-- Supplied material --
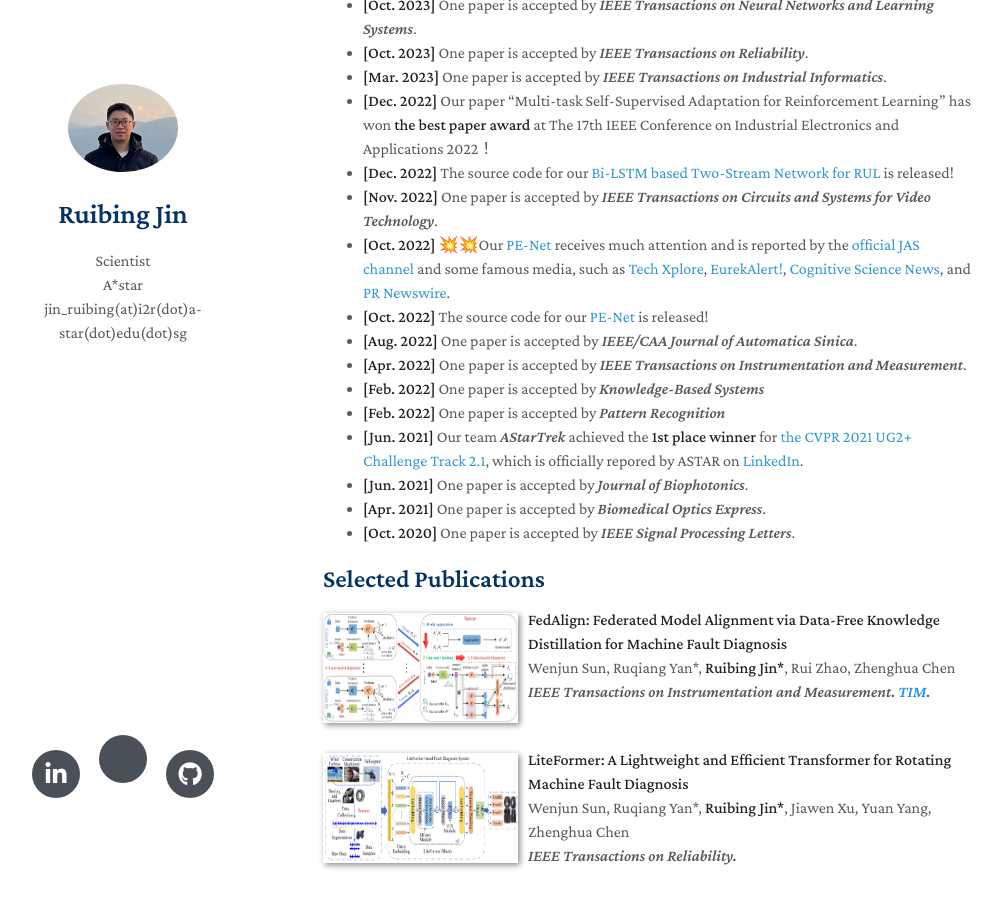
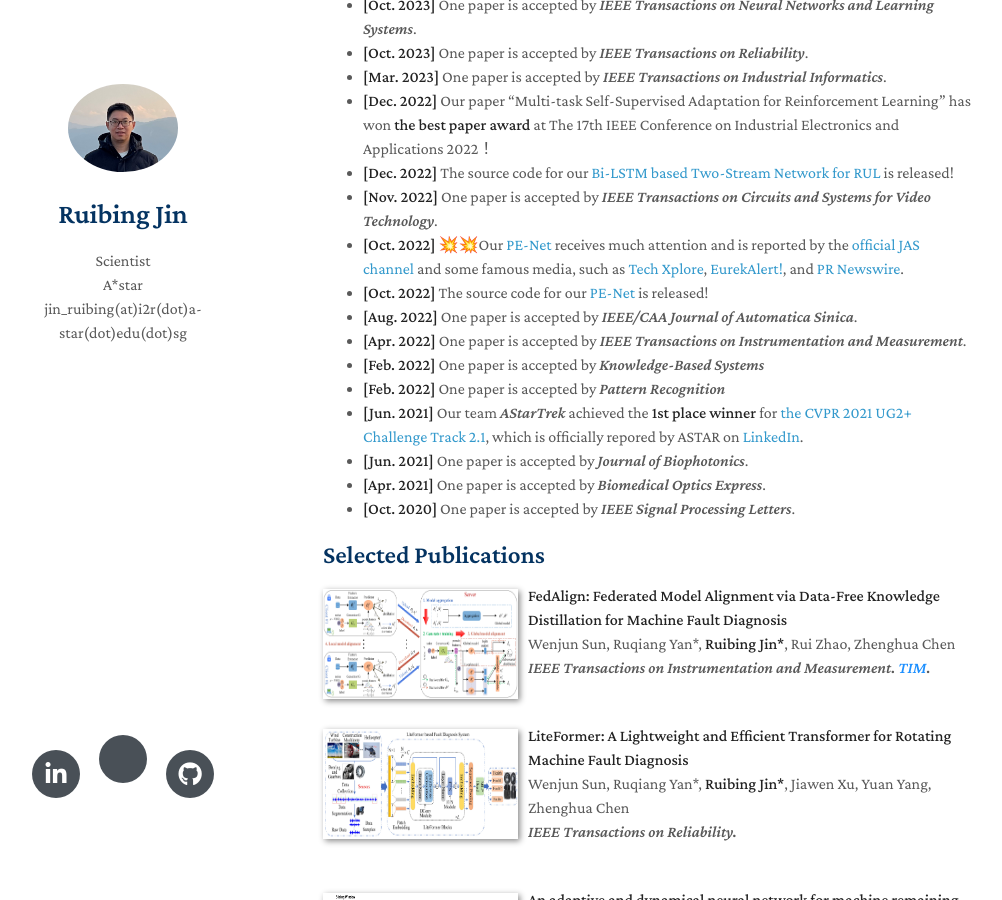
Before and after one commit to ruibing-jin/ruibing-jin.github.io, a Jekyll site: the page built from index.md, in a window 1280 px wide and 900 px high, scrolled down 678 px. Shown: the whole window, without its empty margins (147-1149 px from the left). Built offline with Jekyll 4.4.1, drawn with Linux system fonts in a browser that asks for light colours; nearby versions of some CDN libraries; a style sheet for code colours, icons or effects is not loaded; our own code applies the rules of GitHub Pages for plain Markdown files.

Commit message:
Update index.md

```diff
--- a/index.md
+++ b/index.md
@@ -24,7 +24,7 @@ I am a reviewer of top-tier conferences and journals including CVPR, ICCV, ECCV,
 - **[Dec. 2022]** Our paper “Multi-task Self-Supervised Adaptation for Reinforcement Learning” has won **the best paper award** at The 17th IEEE Conference on Industrial Electronics and Applications 2022！
 - **[Dec. 2022]** The source code for our [Bi-LSTM based Two-Stream Network for RUL](https://github.com/ruibing-jin/Bi_LSTM_TS) is released!
 - **[Nov. 2022]** One paper is accepted by *IEEE Transactions on Circuits and Systems for Video Technology*.
-- **[Oct. 2022]** 💥💥Our [PE-Net](https://ieeexplore.ieee.org/document/9849459) receives much attention and is reported by the [official JAS channel](https://mp.weixin.qq.com/s/Mua13qe4LJqt1AwZ2XHFYQ) and some famous media, such as [Tech Xplore](https://techxplore.com/news/2022-10-convolutional-neural-network-framework-life.amp), [EurekAlert!](https://www.eurekalert.org/news-releases/968147), [Cognitive Science News](https://cognitivesciencenews.com/2022/10/18/convolutional-neural-network-framework-to-predict-remaining-useful-life-in-machines/amp/), and [PR Newswire](https://www.prnewswire.com/news-releases/new-study-in-ieeecaa-journal-of-automatica-sinica-describes-convolutional-neural-network-framework-to-predict-remaining-useful-life-in-machines-301654980.html).
+- **[Oct. 2022]** 💥💥Our [PE-Net](https://ieeexplore.ieee.org/document/9849459) receives much attention and is reported by the [official JAS channel](https://mp.weixin.qq.com/s/Mua13qe4LJqt1AwZ2XHFYQ) and some famous media, such as [Tech Xplore](https://techxplore.com/news/2022-10-convolutional-neural-network-framework-life.amp), [EurekAlert!](https://www.eurekalert.org/news-releases/968147), and [PR Newswire](https://www.prnewswire.com/news-releases/new-study-in-ieeecaa-journal-of-automatica-sinica-describes-convolutional-neural-network-framework-to-predict-remaining-useful-life-in-machines-301654980.html).
 - **[Oct. 2022]** The source code for our [PE-Net](https://github.com/ruibing-jin/PE-Net) is released!
 - **[Aug. 2022]** One paper is accepted by *IEEE/CAA Journal of Automatica Sinica*.
 - **[Apr. 2022]** One paper is accepted by *IEEE Transactions on Instrumentation and Measurement*.
```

-- Exercise prompt --
Where a line of the entries holds the string "source", include it in the count, and give only the final number.

-- Solution for this task --
2